Japan quake rattles markets

Minami Funakoshi and Kaori Kaneko
AAP

The Japanese share market fell more than three per cent after a series of earthquakes measuring up to 7.3 magnitude struck a southern manufacturing hub, killing at least 42 people and forcing major companies to close factories.

About 30,000 rescue workers were on Monday scouring the rubble for survivors and handing out food to those unable to return home following the quakes that struck Kyushu island from Thursday.

The biggest hit near Kumamoto city early on Saturday.

"There are still missing people. We want to make further efforts to rescue and save people and prioritise human lives," Prime Minister Shinzo Abe told parliament, adding he aimed to declare the region a disaster zone to free up reconstruction funds.

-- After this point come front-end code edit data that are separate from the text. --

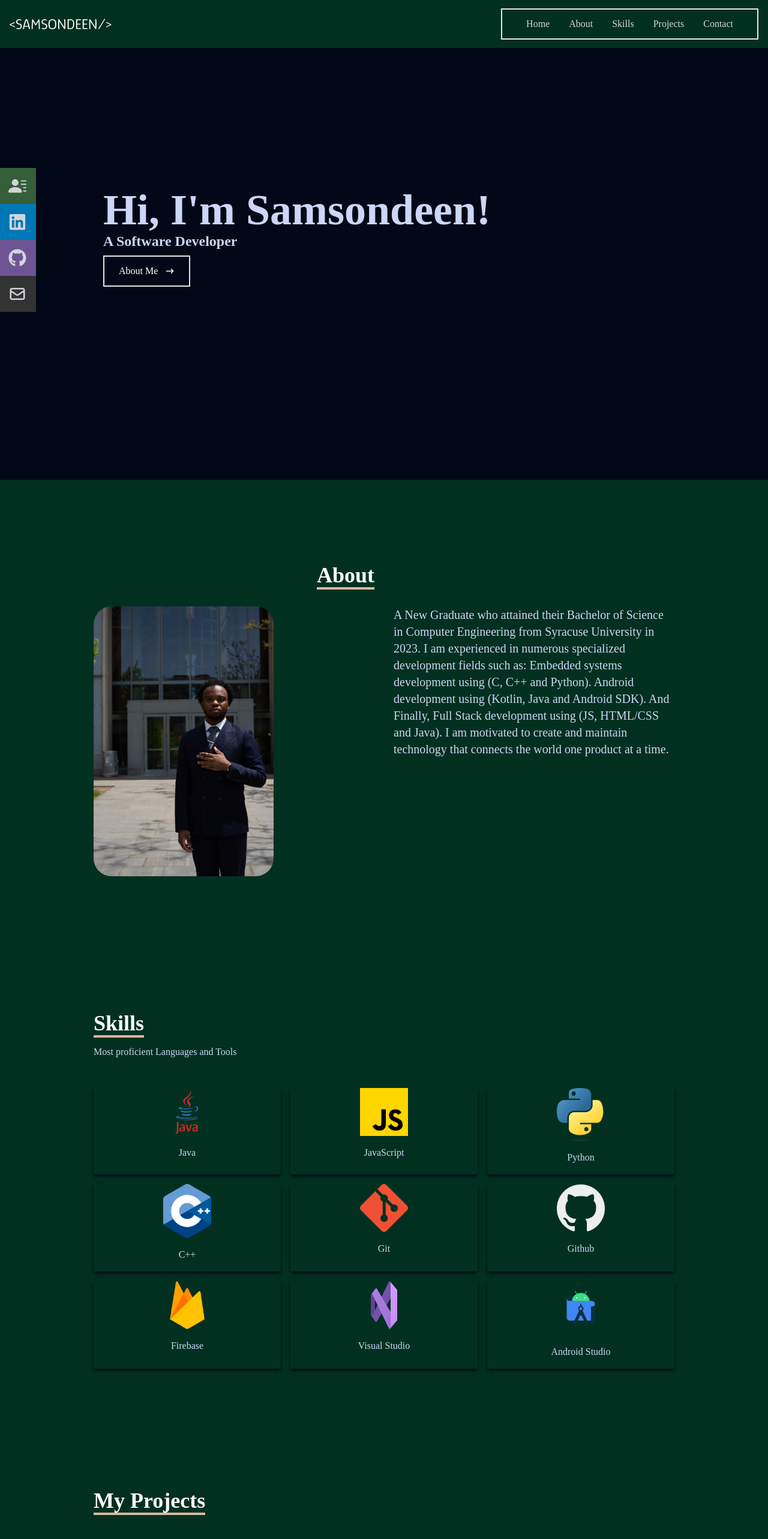
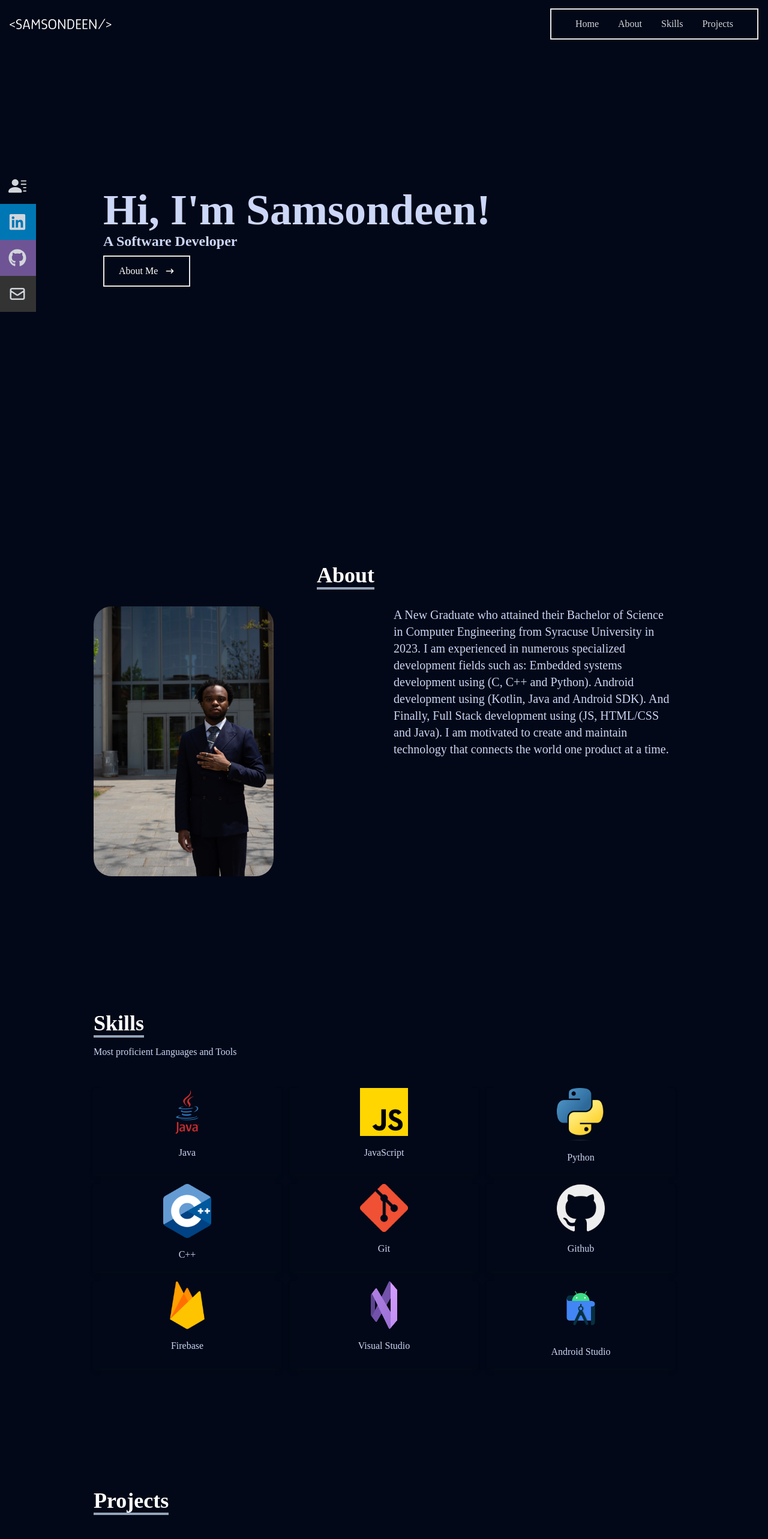
Before and after one commit to SamBatula/My-react-portfolio-app, a React (Create React App) app: page / in a window 1280 px wide. Shown: the top 2566 px of the page at 60% size. Built offline with nearby package versions, Linux system fonts and the light colour scheme.

Commit message:
updated UI, fixed yarn start dependencies

```diff
--- a/src/App.js
+++ b/src/App.js
@@ -14,7 +14,8 @@ function App() {
       <About />
       <Proficiency />
       <Projects />
-      <Contact />
+      {/* Commented out to take out contacts page
+      () <Contact /> */}
     </div>
   );
 }
--- a/src/components/About.jsx
+++ b/src/components/About.jsx
@@ -10,12 +10,12 @@ import ProfilePic from '../assets/profilepic.jpg'
 
 const About = () => {
   return (
-    <div name='about' className=' w-full md:h-screen bg-[#023020] text-[#ffffff]'>
+    <div name='about' className=' w-full md:h-screen bg-[#020817] text-[#ffffff]'>
         <div className='flex flex-col justify-center items-center w-full h-full p-4 mx-auto'>
            {/* Container div or parent div*/}
            <div className='max-w-[1000px] w-full grid grid-cols-2 gap-8' >
                 <div className='sm:text-right pb-8 pl-4'>
-                    <p className='text-4xl font-bold inline border-b-4 border-[#d9b99b]'> About </p>
+                    <p className='text-4xl font-bold inline border-b-4 border-[#94a4b8]'> About </p>
                 </div>
                 <div>
                 </div>
--- a/src/components/Contact.jsx
+++ b/src/components/Contact.jsx
@@ -3,10 +3,10 @@ import React from 'react'
 
 const Contact = () => {
   return (
-    <div name='contact' className='w-full h-screen bg-[#023020] flex justify-center items-center p-4'>
+    <div name='contact' className='w-full h-screen bg-[#020817] flex justify-center items-center p-4'>
         <form method='POST' action="https://getform.io/f/1895b10c-0208-4eb5-a9d3-2e2e7a1a9588" className='flex flex-col max-w-[600px] w-full'>
             <div className='pb-8'>
-                <p className='text-4xl font-bold inline border-b-4 border-[#d9b99b] text-[#ffffff]'>Contact</p>
+                <p className='text-4xl font-bold inline border-b-4 border-[#94a4b8] text-[#ffffff]'>Contact</p>
                 <p className='text-[#ffffff] py-4'> Feel free to reach out if you have any questions! My Email: Samsonbatula@gmail.com </p>
             </div>
             <input className='bg-[#ffffff] p-2' type = "text" placeholder='Your Name' name ='name' />
--- a/src/components/Navbar.jsx
+++ b/src/components/Navbar.jsx
@@ -55,7 +55,7 @@ const Navbar = () => {
   return (
 
 
-    <div className = 'fixed w-full h-[80px] flex justify-between items-center px-4 bg-[#023020] text-gray-300'>
+    <div className = 'fixed w-full h-[80px] flex justify-between items-center px-4 bg-[#020817] text-gray-300'>
 
         <div>
             <img src = {Logo} alt = "Logo Image" style={{width: '170px'}}/>
@@ -63,35 +63,36 @@ const Navbar = () => {
 
         {/* 3.) Menu */}
             <ul className='hidden md:flex group border-2 px-6 py-3 my-2 items-center  '>
-                <li className='hover:bg-[#355E3B]'>
+                <li className='hover:bg-[#87a7b6]'>
                 <Link to="home"  smooth={true} offset={50} duration={500}>
                 Home
                 </Link>
                 </li>
 
-                <li className='hover:bg-[#355E3B]'>
+                <li className='hover:bg-[#87a7b6]'>
                 <Link to="about"  smooth={true} offset={50} duration={500}>
                 About
                 </Link>
                 </li>
 
-                <li className='hover:bg-[#355E3B]'>
+                <li className='hover:bg-[#87a7b6]'>
                 <Link to="proficient"  smooth={true} duration={500}>
                 Skills
                 </Link>
                 </li>
 
-                <li className='hover:bg-[#355E3B]'>
+                <li className='hover:bg-[#87a7b6]'>
                 <Link to="projects"  smooth={true} duration={500}>
                 Projects
                 </Link>
                 </li>
 
-                <li className='hover:bg-[#355E3B]'>
+                { /* Commented out to take out Contact bar in navigation center
+                <li className='hover:bg-[#87a7b6]'>
                 <Link to="contact"  smooth={true} duration={500}>
                 Contact
                 </Link>
-                </li>
+                </li> */}
             </ul>
 
         {/* 4.) Hamburger */}
@@ -101,7 +102,7 @@ const Navbar = () => {
 
         {/* 5.) Mobile Menu */}
 
-        <ul className = {!nav ? 'hidden' : 'absolute top-0 left-0 w-full h-screen bg-[#023020] flex flex-col justify-center items-center'}>
+        <ul className = {!nav ? 'hidden' : 'absolute top-0 left-0 w-full h-screen bg-[#020817] flex flex-col justify-center items-center'}>
             <li className='py-6 text-4xl'>
                 <Link onClick = {handleClick} to="home"  smooth={true} offset={50} duration={500}>
                 Home
@@ -118,10 +119,13 @@ const Navbar = () => {
                 <Link onClick = {handleClick} to="projects"  smooth={true} duration={500}>
                 Projects
                 </Link></li>
-            <li className='py-6 text-4xl'>
+
+
+           { /* Commented out to take out Contact bar in navigation center
+           <li className='py-6 text-4xl'>
                 <Link onClick = {handleClick} to="contact"  smooth={true} duration={500}>
                 Contact
-                </Link></li>
+            </Link></li> */ }
         </ul>
 
         {/* 6.) Social Icons*/}
@@ -129,7 +133,7 @@ const Navbar = () => {
         <div className=' sm:flex fixed flex-col top-[35%] left-0'>
 
             <ul>
-                <li className='w-[160px] h-[60px] flex justify-between items-center ml-[-100px] hover:ml-[-10px] duration-300 bg-[#355E3B] '>
+                <li className='w-[160px] h-[60px] flex justify-between items-center ml-[-100px] hover:ml-[-10px] duration-300 bg-[#020817] '>
                     <a className='flex justify-between items-center w-full text-gray-300'
                     href={resumePDF}>
                         Resume <BsFillPersonLinesFill size={30}/>
--- a/src/components/Proficiency.jsx
+++ b/src/components/Proficiency.jsx
@@ -16,11 +16,11 @@ import Git from '../assets/git.png';
 
 const Proficiency = () => {
   return (
-    <div name = 'proficient'  className=' w-full md:h-screen bg-[#023020] text-[#ccd6f6]'>
+    <div name = 'proficient'  className=' w-full md:h-screen bg-[#020817] text-[#ccd6f6]'>
         {/* Parent Container */}
         <div className='max-w-[1000px] mx-auto p-4 flex flex-col justify-center w-full h-full'>
             <div>
-                <p className='text-4xl font-bold inline border-b-4 border-[#d9b99b] text-[#ffffff]'> Skills</p>
+                <p className='text-4xl font-bold inline border-b-4 border-[#94a4b8] text-[#ffffff]'> Skills</p>
                 <p className='py-4'> Most proficient Languages and Tools</p>
             </div>
 
--- a/src/components/Projects.jsx
+++ b/src/components/Projects.jsx
@@ -11,11 +11,11 @@ import TDWORLD from '../assets/TDworld.png';
 
 const Projects = () => {
   return (
-    <div name='projects' className=' w-full md:h-screen text-[#ccd6f6] bg-[#023020]'>
+    <div name='projects' className=' w-full md:h-screen text-[#ccd6f6] bg-[#020817]'>
         {/* Container or parent  */}
         <div className='max-w-[1000px] mx-auto p-4 flex flex-col justify-center w-full h-full'>
           <div className='pb-8'>
-            <p className='text-4xl font-bold inline border-b-4 text-[#ffffff] border-[#d9b99b]'> My Projects</p>
+            <p className='text-4xl font-bold inline border-b-4 text-[#ffffff] border-[#94a4b8]'> Projects</p>
             <p className='py-6'> </p>
           </div>
 
--- a/src/index.css
+++ b/src/index.css
@@ -25,7 +25,7 @@
 .content-div:hover {
     background-image: linear-gradient(
         to right,
-        rgba(53,94,59,0.8),
-        hsla(242, 74%, 61%, 0.8)
+        rgba(186, 217, 255, 0.8),
+        hsla(215, 81%, 79%, 0.8)
     )!important;
 }
```
Also changed, not shown: package.json (+11 -0 lines), 1 other file (tests, documents, lock files or other folders).
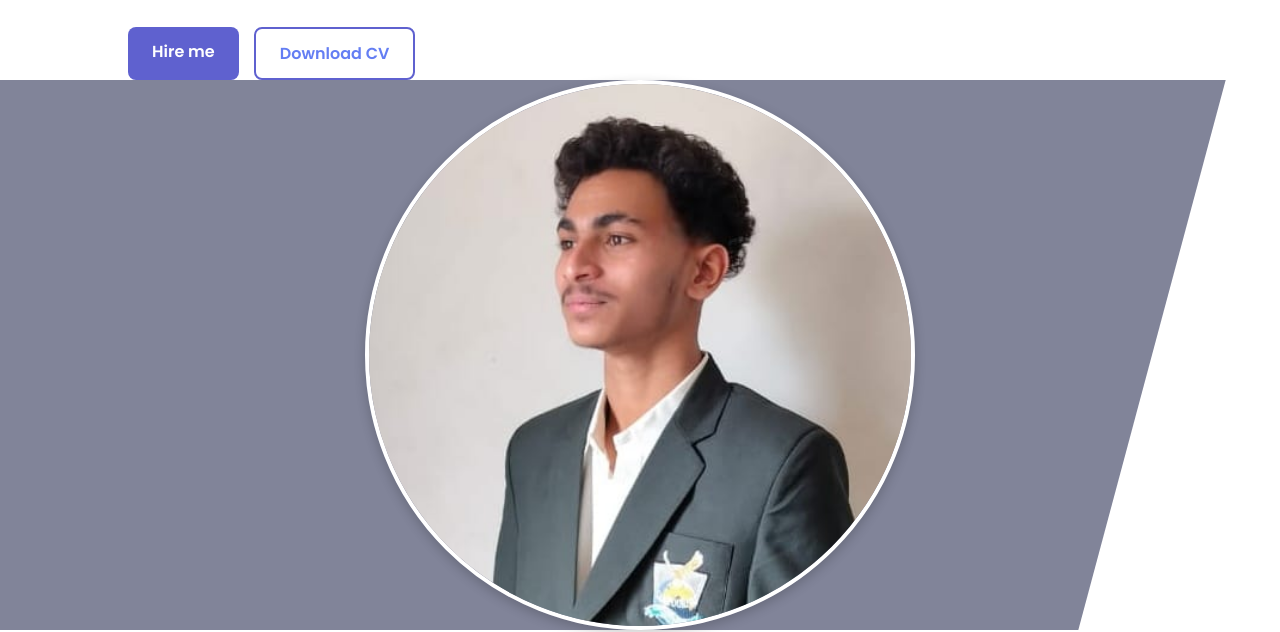
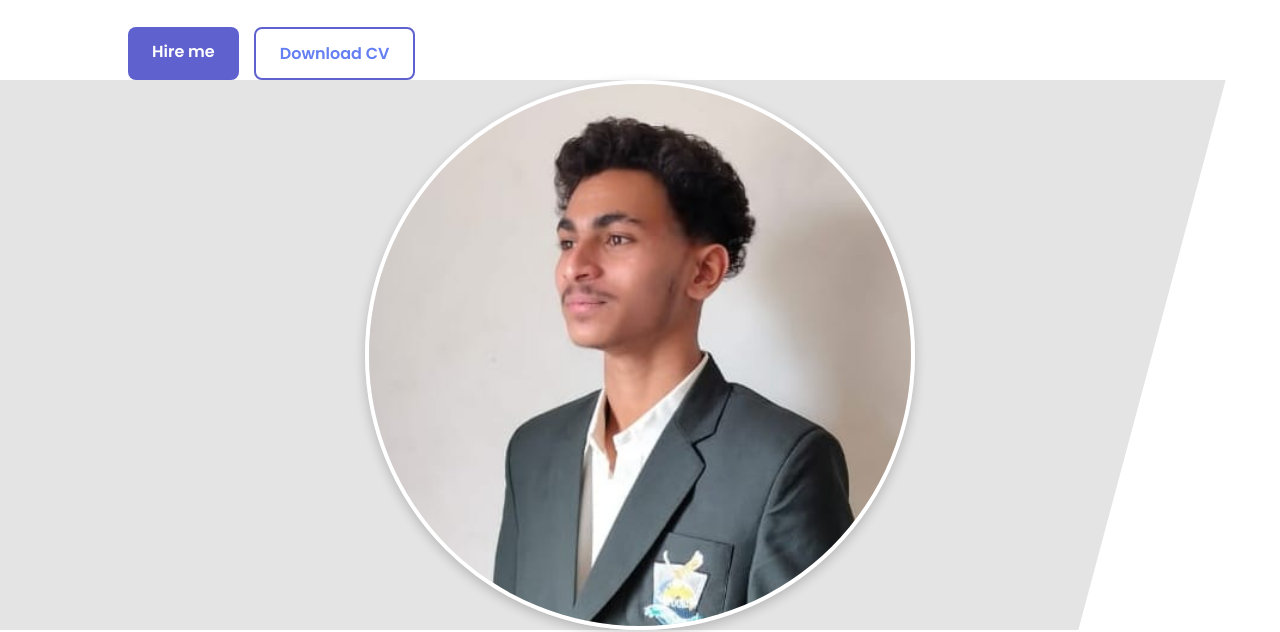
Before and after one commit to NagarajNaik2005/Portfolio, a plain HTML site: page index.html in a window 1280 px wide. Shown: the part 348-980 px from the top of the page. Drawn offline with nearby package versions, Linux system fonts and the light colour scheme.

Commit message:
Update styles.css

```diff
--- a/styles.css
+++ b/styles.css
@@ -159,7 +159,7 @@ body {
   height: 100%;
   /* background: #837272; */
   /* background: #c0bebe; */
-  background: #818499;
+  background: #e4e4e4;
 
   /* profile done  */
 
```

The Nikkei stock index ended 3.4 per cent lower on Monday, hit by a stronger yen and as investors weighed the impact of the disaster on manufacturers' supply chains and insurers.

Factories for major manufacturers including Toyota, Sony and Honda were closed, disrupting supply chains around the country.

Japan's atomic regulator declared three nuclear plants in the region safe, giving a degree of comfort to a country deeply scarred by the Fukushima nuclear disaster of 2011 that was sparked by an earthquake and tsunami.

All commercial flights to the damaged Kumamoto airport were cancelled and bullet train service to the region was suspended.

Food was scarce as roads remained cut by landslides.

Evacuees made an SOS signal out of chairs at a school playground, hoping to catch the attention of supply helicopters, Japanese media reported.

Of more than 500 quakes hitting Kyushu since Thursday, more than 70 have been at least a four on Japan's intensity scale, strong enough to shake buildings.